◆ Assignment ◆
Copy every record that follows, word for word.

'''

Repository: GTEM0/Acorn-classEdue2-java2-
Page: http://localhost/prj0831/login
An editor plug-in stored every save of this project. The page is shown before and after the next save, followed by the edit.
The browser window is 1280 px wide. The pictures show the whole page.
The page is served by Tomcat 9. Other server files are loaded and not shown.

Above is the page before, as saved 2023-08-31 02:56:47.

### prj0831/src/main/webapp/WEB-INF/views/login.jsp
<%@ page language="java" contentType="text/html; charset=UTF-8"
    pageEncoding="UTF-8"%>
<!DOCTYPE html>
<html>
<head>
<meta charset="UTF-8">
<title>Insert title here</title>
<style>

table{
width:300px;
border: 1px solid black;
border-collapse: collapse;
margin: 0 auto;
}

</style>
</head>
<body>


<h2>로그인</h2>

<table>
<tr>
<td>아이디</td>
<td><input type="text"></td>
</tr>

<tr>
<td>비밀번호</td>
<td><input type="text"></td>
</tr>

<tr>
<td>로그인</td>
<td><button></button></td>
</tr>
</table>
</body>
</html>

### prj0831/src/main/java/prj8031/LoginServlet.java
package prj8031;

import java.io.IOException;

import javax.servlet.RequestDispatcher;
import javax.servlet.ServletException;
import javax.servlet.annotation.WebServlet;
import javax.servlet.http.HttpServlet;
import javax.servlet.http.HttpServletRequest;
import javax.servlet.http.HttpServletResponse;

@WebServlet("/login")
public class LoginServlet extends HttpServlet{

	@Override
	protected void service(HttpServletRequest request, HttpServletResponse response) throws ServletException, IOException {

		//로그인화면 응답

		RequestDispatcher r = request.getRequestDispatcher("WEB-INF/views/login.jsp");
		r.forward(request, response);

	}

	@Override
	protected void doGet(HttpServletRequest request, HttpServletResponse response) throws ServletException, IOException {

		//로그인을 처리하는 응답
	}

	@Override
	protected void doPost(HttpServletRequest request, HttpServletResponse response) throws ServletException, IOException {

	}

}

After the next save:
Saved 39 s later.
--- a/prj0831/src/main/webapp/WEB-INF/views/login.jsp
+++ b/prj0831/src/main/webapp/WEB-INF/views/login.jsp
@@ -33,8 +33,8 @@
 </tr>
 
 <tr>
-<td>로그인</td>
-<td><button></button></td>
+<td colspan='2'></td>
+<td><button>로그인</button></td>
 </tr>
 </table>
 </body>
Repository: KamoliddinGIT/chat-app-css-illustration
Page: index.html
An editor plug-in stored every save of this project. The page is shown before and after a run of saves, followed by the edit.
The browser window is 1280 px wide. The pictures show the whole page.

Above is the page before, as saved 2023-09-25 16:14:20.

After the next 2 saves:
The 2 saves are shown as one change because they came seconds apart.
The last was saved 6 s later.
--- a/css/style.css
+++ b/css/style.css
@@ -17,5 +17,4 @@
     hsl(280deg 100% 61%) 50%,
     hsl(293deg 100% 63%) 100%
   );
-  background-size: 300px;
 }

'''

◆ Your solution ◆
Repository: GTEM0/Acorn-classEdue2-java2-
Page: http://localhost/prj0831/login
An editor plug-in stored every save of this project. The page is shown before and after the next save, followed by the edit.
The browser window is 1280 px wide. The pictures show the whole page.
The page is served by Tomcat 9. Other server files are loaded and not shown.

Above is the page before, as saved 2023-08-31 02:56:47.

### prj0831/src/main/webapp/WEB-INF/views/login.jsp
<%@ page language="java" contentType="text/html; charset=UTF-8"
    pageEncoding="UTF-8"%>
<!DOCTYPE html>
<html>
<head>
<meta charset="UTF-8">
<title>Insert title here</title>
<style>

table{
width:300px;
border: 1px solid black;
border-collapse: collapse;
margin: 0 auto;
}

</style>
</head>
<body>


<h2>로그인</h2>

<table>
<tr>
<td>아이디</td>
<td><input type="text"></td>
</tr>

<tr>
<td>비밀번호</td>
<td><input type="text"></td>
</tr>

<tr>
<td>로그인</td>
<td><button></button></td>
</tr>
</table>
</body>
</html>

### prj0831/src/main/java/prj8031/LoginServlet.java
package prj8031;

import java.io.IOException;

import javax.servlet.RequestDispatcher;
import javax.servlet.ServletException;
import javax.servlet.annotation.WebServlet;
import javax.servlet.http.HttpServlet;
import javax.servlet.http.HttpServletRequest;
import javax.servlet.http.HttpServletResponse;

@WebServlet("/login")
public class LoginServlet extends HttpServlet{

	@Override
	protected void service(HttpServletRequest request, HttpServletResponse response) throws ServletException, IOException {

		//로그인화면 응답

		RequestDispatcher r = request.getRequestDispatcher("WEB-INF/views/login.jsp");
		r.forward(request, response);

	}

	@Override
	protected void doGet(HttpServletRequest request, HttpServletResponse response) throws ServletException, IOException {

		//로그인을 처리하는 응답
	}

	@Override
	protected void doPost(HttpServletRequest request, HttpServletResponse response) throws ServletException, IOException {

	}

}

After the next save:
Saved 39 s later.
--- a/prj0831/src/main/webapp/WEB-INF/views/login.jsp
+++ b/prj0831/src/main/webapp/WEB-INF/views/login.jsp
@@ -33,8 +33,8 @@
 </tr>
 
 <tr>
-<td>로그인</td>
-<td><button></button></td>
+<td colspan='2'></td>
+<td><button>로그인</button></td>
 </tr>
 </table>
 </body>
Repository: KamoliddinGIT/chat-app-css-illustration
Page: index.html
An editor plug-in stored every save of this project. The page is shown before and after a run of saves, followed by the edit.
The browser window is 1280 px wide. The pictures show the whole page.

Above is the page before, as saved 2023-09-25 16:14:20.

After the next 2 saves:
The 2 saves are shown as one change because they came seconds apart.
The last was saved 6 s later.
--- a/css/style.css
+++ b/css/style.css
@@ -17,5 +17,4 @@
     hsl(280deg 100% 61%) 50%,
     hsl(293deg 100% 63%) 100%
   );
-  background-size: 300px;
 }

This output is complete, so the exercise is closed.